ASSIGNMENT
All records must be quoted exactly. Omit the pictures.

Revision comparison data
***

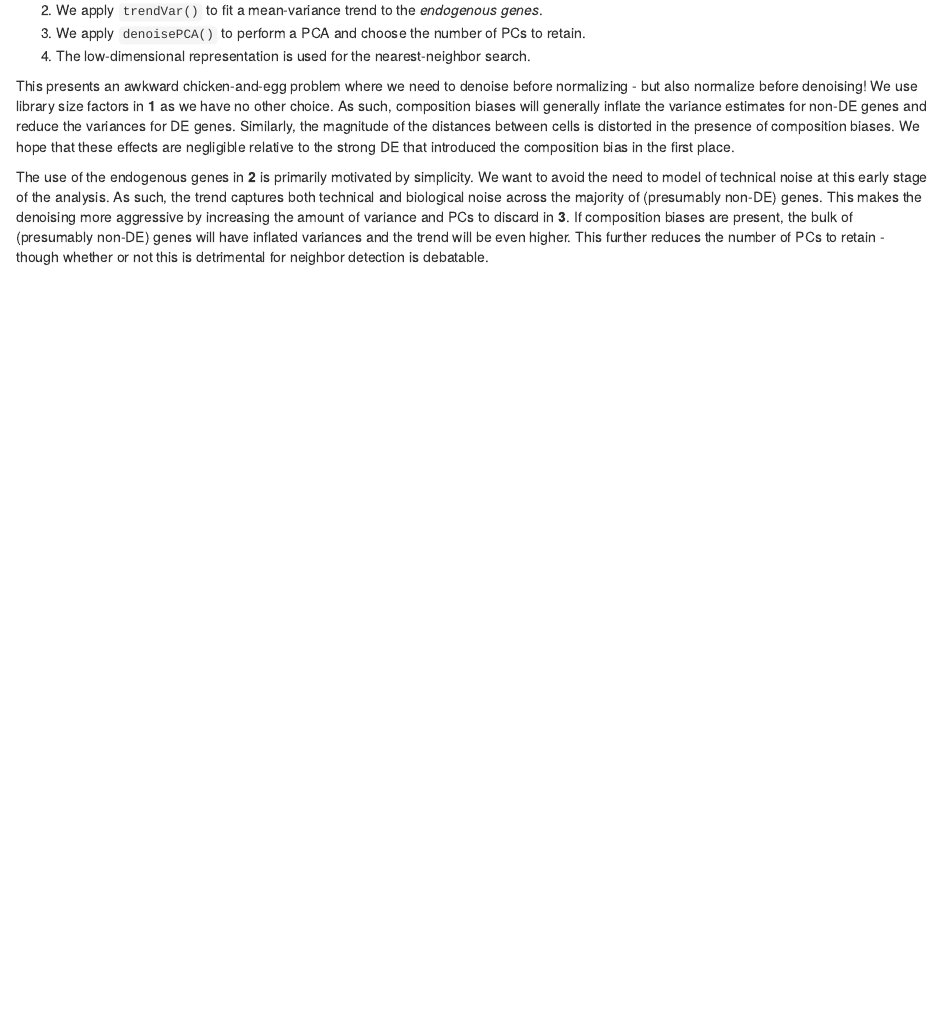
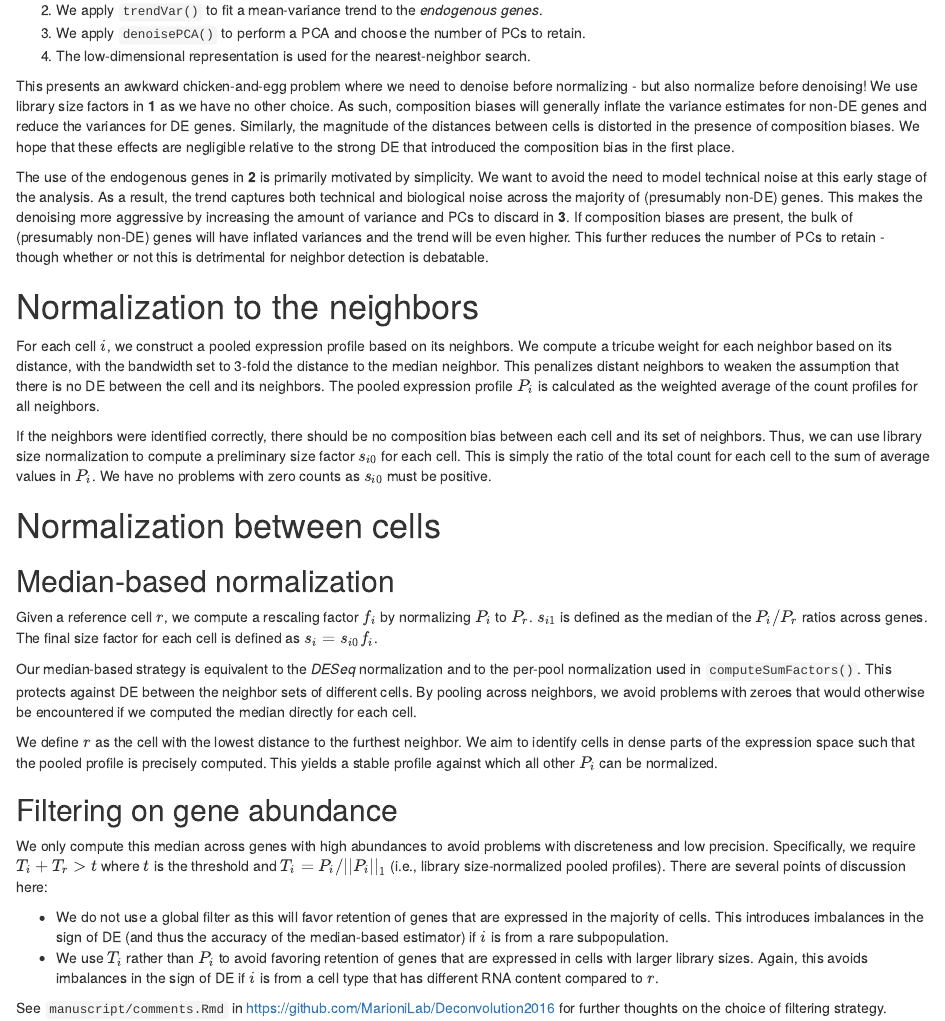
Before and after one commit to MarioniLab/FurtherNorm2018, an R Markdown document (theory/explanation.Rmd): the page in a window 1100 px wide, from 650 px down. Rendered offline with R 4.5, knitr and Pandoc, with nearby package versions; drawn as R Markdown's standard HTML page in place of the format the file asks for.

Commit message:
Explained normalization.

```diff
--- a/theory/explanation.Rmd
+++ b/theory/explanation.Rmd
@@ -47,8 +47,49 @@ Similarly, the magnitude of the distances between cells is distorted in the pres
 We hope that these effects are negligible relative to the strong DE that introduced the composition bias in the first place.
 
 The use of the endogenous genes in **2** is primarily motivated by simplicity.
-We want to avoid the need to model of technical noise at this early stage of the analysis.
-As such, the trend captures both technical and biological noise across the majority of (presumably non-DE) genes.
+We want to avoid the need to model technical noise at this early stage of the analysis.
+As a result, the trend captures both technical and biological noise across the majority of (presumably non-DE) genes.
 This makes the denoising more aggressive by increasing the amount of variance and PCs to discard in **3**.
 If composition biases are present, the bulk of (presumably non-DE) genes will have inflated variances and the trend will be even higher.
 This further reduces the number of PCs to retain - though whether or not this is detrimental for neighbor detection is debatable.
+
+# Normalization to the neighbors
+
+For each cell $i$, we construct a pooled expression profile based on its neighbors.
+We compute a tricube weight for each neighbor based on its distance, with the bandwidth set to 3-fold the distance to the median neighbor.
+This penalizes distant neighbors to weaken the assumption that there is no DE between the cell and its neighbors.
+The pooled expression profile $P_i$ is calculated as the weighted average of the count profiles for all neighbors.
+
+If the neighbors were identified correctly, there should be no composition bias between each cell and its set of neighbors.
+Thus, we can use library size normalization to compute a preliminary size factor $s_{i0}$ for each cell.
+This is simply the ratio of the total count for each cell to the sum of average values in $P_i$.
+We have no problems with zero counts as $s_{i0}$ must be positive.
+
+# Normalization between cells
+
+## Median-based normalization
+
+Given a reference cell $r$, we compute a rescaling factor $f_{i}$ by normalizing $P_i$ to $P_r$.
+$s_{i1}$ is defined as the median of the $P_i/P_r$ ratios across genes.
+The final size factor for each cell is defined as $s_i=s_{i0}f_i$.
+
+Our median-based strategy is equivalent to the _DESeq_ normalization and to the per-pool normalization used in `computeSumFactors()`.
+This protects against DE between the neighbor sets of different cells.
+By pooling across neighbors, we avoid problems with zeroes that would otherwise be encountered if we computed the median directly for each cell.
+
+We define $r$ as the cell with the lowest distance to the furthest neighbor.
+We aim to identify cells in dense parts of the expression space such that the pooled profile is precisely computed.
+This yields a stable profile against which all other $P_i$ can be normalized.
+
+## Filtering on gene abundance
+
+We only compute this median across genes with high abundances to avoid problems with discreteness and low precision.
+Specifically, we require $T_i + T_r > t$ where $t$ is the threshold and $T_i = P_i/||P_i||_1$ (i.e., library size-normalized pooled profiles).
+There are several points of discussion here:
+
+- We do not use a global filter as this will favor retention of genes that are expressed in the majority of cells.
+This introduces imbalances in the sign of DE (and thus the accuracy of the median-based estimator) if $i$ is from a rare subpopulation.
+- We use $T_i$ rather than $P_i$ to avoid favoring retention of genes that are expressed in cells with larger library sizes.
+Again, this avoids imbalances in the sign of DE if $i$ is from a cell type that has different RNA content compared to $r$.
+
+See `manuscript/comments.Rmd` in https://github.com/MarioniLab/Deconvolution2016 for further thoughts on the choice of filtering strategy.
```
Also changed, not shown: theory/explanation.Rmd (2 more changed lines).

***

THE ANSWER
Before and after one commit to MarioniLab/FurtherNorm2018, an R Markdown document (theory/explanation.Rmd): the page in a window 1100 px wide, from 650 px down. Rendered offline with R 4.5, knitr and Pandoc, with nearby package versions; drawn as R Markdown's standard HTML page in place of the format the file asks for.

Commit message:
Explained normalization.

```diff
--- a/theory/explanation.Rmd
+++ b/theory/explanation.Rmd
@@ -47,8 +47,49 @@ Similarly, the magnitude of the distances between cells is distorted in the pres
 We hope that these effects are negligible relative to the strong DE that introduced the composition bias in the first place.
 
 The use of the endogenous genes in **2** is primarily motivated by simplicity.
-We want to avoid the need to model of technical noise at this early stage of the analysis.
-As such, the trend captures both technical and biological noise across the majority of (presumably non-DE) genes.
+We want to avoid the need to model technical noise at this early stage of the analysis.
+As a result, the trend captures both technical and biological noise across the majority of (presumably non-DE) genes.
 This makes the denoising more aggressive by increasing the amount of variance and PCs to discard in **3**.
 If composition biases are present, the bulk of (presumably non-DE) genes will have inflated variances and the trend will be even higher.
 This further reduces the number of PCs to retain - though whether or not this is detrimental for neighbor detection is debatable.
+
+# Normalization to the neighbors
+
+For each cell $i$, we construct a pooled expression profile based on its neighbors.
+We compute a tricube weight for each neighbor based on its distance, with the bandwidth set to 3-fold the distance to the median neighbor.
+This penalizes distant neighbors to weaken the assumption that there is no DE between the cell and its neighbors.
+The pooled expression profile $P_i$ is calculated as the weighted average of the count profiles for all neighbors.
+
+If the neighbors were identified correctly, there should be no composition bias between each cell and its set of neighbors.
+Thus, we can use library size normalization to compute a preliminary size factor $s_{i0}$ for each cell.
+This is simply the ratio of the total count for each cell to the sum of average values in $P_i$.
+We have no problems with zero counts as $s_{i0}$ must be positive.
+
+# Normalization between cells
+
+## Median-based normalization
+
+Given a reference cell $r$, we compute a rescaling factor $f_{i}$ by normalizing $P_i$ to $P_r$.
+$s_{i1}$ is defined as the median of the $P_i/P_r$ ratios across genes.
+The final size factor for each cell is defined as $s_i=s_{i0}f_i$.
+
+Our median-based strategy is equivalent to the _DESeq_ normalization and to the per-pool normalization used in `computeSumFactors()`.
+This protects against DE between the neighbor sets of different cells.
+By pooling across neighbors, we avoid problems with zeroes that would otherwise be encountered if we computed the median directly for each cell.
+
+We define $r$ as the cell with the lowest distance to the furthest neighbor.
+We aim to identify cells in dense parts of the expression space such that the pooled profile is precisely computed.
+This yields a stable profile against which all other $P_i$ can be normalized.
+
+## Filtering on gene abundance
+
+We only compute this median across genes with high abundances to avoid problems with discreteness and low precision.
+Specifically, we require $T_i + T_r > t$ where $t$ is the threshold and $T_i = P_i/||P_i||_1$ (i.e., library size-normalized pooled profiles).
+There are several points of discussion here:
+
+- We do not use a global filter as this will favor retention of genes that are expressed in the majority of cells.
+This introduces imbalances in the sign of DE (and thus the accuracy of the median-based estimator) if $i$ is from a rare subpopulation.
+- We use $T_i$ rather than $P_i$ to avoid favoring retention of genes that are expressed in cells with larger library sizes.
+Again, this avoids imbalances in the sign of DE if $i$ is from a cell type that has different RNA content compared to $r$.
+
+See `manuscript/comments.Rmd` in https://github.com/MarioniLab/Deconvolution2016 for further thoughts on the choice of filtering strategy.
```
Also changed, not shown: theory/explanation.Rmd (2 more changed lines).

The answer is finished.